The link below is to the US embassy website in New Zealand, outlines how to find a list of US tax qualified advisers in NZ (and indeed the world).
When perusing the list, just be mindful that not every in the world of course is familiar with Kiwisaver.
Kiwisaver schemes must all adhere to the legislation set out in the Kiwisaver Act 2006.
The purpose of the Act is to encourage a long-term savings habit and asset accumulation by individuals who are not in a position to enjoy standards of living in retirement similar to those in pre-retirement.
The Act provides the framework for all Kiwisaver schemes, and some of the key provisions are set out below:
- You are automatically enrolled in the scheme by an employer upon commencing employment as long as you are eligible (and you have to take active steps to opt out of Kiwisaver with given timeframes if you wish to do so).
- You do not need to be an employee to have a Kiwisaver scheme.
- As a member, you can switch between different Kiwisaver funds at your discretion.
- There are hurdles to you accessing funds that have been contributed to the fund (such as reaching retirement age, financial hardship, purchase of first home etc).
- Funds generally have three parties involved, you, the scheme manager, the scheme supervisor.
- The fund manager’s role is to invest your funds and ensure that this is done in accordance with the scheme rules.
- The Kiwisaver scheme rules set out in Schedule 1 of the Kiwisaver Act 2006 are implied in every trust deed that establishes a Kiwisaver scheme.
And here we get to an important point. Given that Kiwisaver schemes are for long-term savings, a trust is generally involved to ensure that your money has some degree of being safe-guarded.
Your funds are not an asset of the Kiwisaver provider that you sign up to, rather, they are held on-trust and the Kiwisaver provider has a role of simply trying to increase the value of your asset whilst charging you reasonable fees (in accordance with the Kiwisaver Act, the fees must be reasonable).
There are a myriad of ways in which your funds can be invested (on your behalf) by the scheme provider, ranging from having you own specific stocks, to owning some stocks, some cash, some mutual funds or by buying into a fund set up by the scheme provider.
The way in which Kiwisaver funds work is therefore critical to understanding how the US will tax them.
Tax rule 101 - Everybody wants to tax you if they can
As a US citizen you may/will/should be aware that you have a lifetime filing requirement. The rationale of why this is the case leads back to the civil war, but I will not bore you with that tale here.
US tax law is enacted by Congress and the IRS are then empowered to administer the law.
The law provides for various reliefs and tax advantages for long-term savings. The Internal Revenue code section 401(k) sets out the rules for pension plans often referred to colloquially as 401(k) plans. There are of course IRA plans, 403b plans (for those in the education sector) and others which also benefit from tax advantages on the basis that they are designed for long-term savings.

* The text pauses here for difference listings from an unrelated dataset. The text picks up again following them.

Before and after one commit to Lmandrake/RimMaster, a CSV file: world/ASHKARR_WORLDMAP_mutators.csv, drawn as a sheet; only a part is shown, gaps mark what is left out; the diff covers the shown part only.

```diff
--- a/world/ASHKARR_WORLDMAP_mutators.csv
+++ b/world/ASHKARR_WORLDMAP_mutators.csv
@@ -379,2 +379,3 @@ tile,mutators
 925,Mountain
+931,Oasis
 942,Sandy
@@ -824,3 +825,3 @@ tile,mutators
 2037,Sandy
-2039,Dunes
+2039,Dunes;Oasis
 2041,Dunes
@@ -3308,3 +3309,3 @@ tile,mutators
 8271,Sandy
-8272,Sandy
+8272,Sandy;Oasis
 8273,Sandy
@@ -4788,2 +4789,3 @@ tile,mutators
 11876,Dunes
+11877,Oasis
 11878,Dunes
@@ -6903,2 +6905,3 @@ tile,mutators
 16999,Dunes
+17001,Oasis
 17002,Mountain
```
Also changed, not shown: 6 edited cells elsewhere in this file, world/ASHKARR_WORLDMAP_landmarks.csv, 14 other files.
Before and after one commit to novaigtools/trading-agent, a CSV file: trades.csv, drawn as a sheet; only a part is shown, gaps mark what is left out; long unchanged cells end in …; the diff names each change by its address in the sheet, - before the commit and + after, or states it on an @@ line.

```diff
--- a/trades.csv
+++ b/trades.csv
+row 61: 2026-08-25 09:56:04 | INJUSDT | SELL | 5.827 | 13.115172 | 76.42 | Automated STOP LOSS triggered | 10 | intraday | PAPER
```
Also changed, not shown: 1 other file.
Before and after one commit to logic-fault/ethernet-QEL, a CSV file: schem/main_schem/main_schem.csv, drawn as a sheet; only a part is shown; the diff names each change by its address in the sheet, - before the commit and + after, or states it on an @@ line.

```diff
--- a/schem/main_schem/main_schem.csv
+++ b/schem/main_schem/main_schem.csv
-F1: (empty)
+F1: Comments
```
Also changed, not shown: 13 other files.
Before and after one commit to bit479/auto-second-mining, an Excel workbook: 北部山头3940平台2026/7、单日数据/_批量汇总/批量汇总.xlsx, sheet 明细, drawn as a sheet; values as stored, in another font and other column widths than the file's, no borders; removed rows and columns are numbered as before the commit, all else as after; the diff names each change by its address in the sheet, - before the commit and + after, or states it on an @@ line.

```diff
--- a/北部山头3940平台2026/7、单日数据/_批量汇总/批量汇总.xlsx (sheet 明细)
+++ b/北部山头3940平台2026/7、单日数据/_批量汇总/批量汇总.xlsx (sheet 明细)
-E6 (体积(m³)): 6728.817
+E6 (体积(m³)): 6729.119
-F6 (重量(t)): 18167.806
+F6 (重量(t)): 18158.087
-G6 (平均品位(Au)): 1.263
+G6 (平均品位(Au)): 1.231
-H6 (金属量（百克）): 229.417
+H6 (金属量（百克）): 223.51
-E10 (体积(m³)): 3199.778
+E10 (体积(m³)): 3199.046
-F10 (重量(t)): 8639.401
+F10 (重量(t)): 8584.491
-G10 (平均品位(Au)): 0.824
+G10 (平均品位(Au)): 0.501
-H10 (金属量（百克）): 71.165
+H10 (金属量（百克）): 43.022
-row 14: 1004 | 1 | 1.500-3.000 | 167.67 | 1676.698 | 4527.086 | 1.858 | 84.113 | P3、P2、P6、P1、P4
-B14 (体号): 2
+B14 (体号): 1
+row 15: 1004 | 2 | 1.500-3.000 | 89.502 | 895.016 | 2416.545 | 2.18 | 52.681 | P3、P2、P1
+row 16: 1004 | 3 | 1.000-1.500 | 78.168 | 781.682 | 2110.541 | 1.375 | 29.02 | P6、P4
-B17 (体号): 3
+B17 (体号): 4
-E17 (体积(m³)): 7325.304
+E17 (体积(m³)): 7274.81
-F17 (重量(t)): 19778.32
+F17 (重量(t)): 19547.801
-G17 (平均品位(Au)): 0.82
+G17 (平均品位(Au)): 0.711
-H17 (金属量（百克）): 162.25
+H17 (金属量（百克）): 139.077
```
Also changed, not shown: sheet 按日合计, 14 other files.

One of the key legislative provisions for such tax advantage status is that these plans are set up within the US. The legislation in code section 401(a) sets out a number of rules that should be met to qualify for tax advantage status, including the requirement for a plan to be ‘created or organised in the US’ to qualify for tax advantages in the US.
A number of countries have an income tax treaty with the US, and whilst there is typically a clause within the treaty that deals with how the pension will be taxed when it is received (usually at retirement) only a few of the treaties (the more modern ones) have a clause that refers to how contributions to a fund or how the growth of the fund should be taxed. New Zealand is not one of those countries that has such a clause.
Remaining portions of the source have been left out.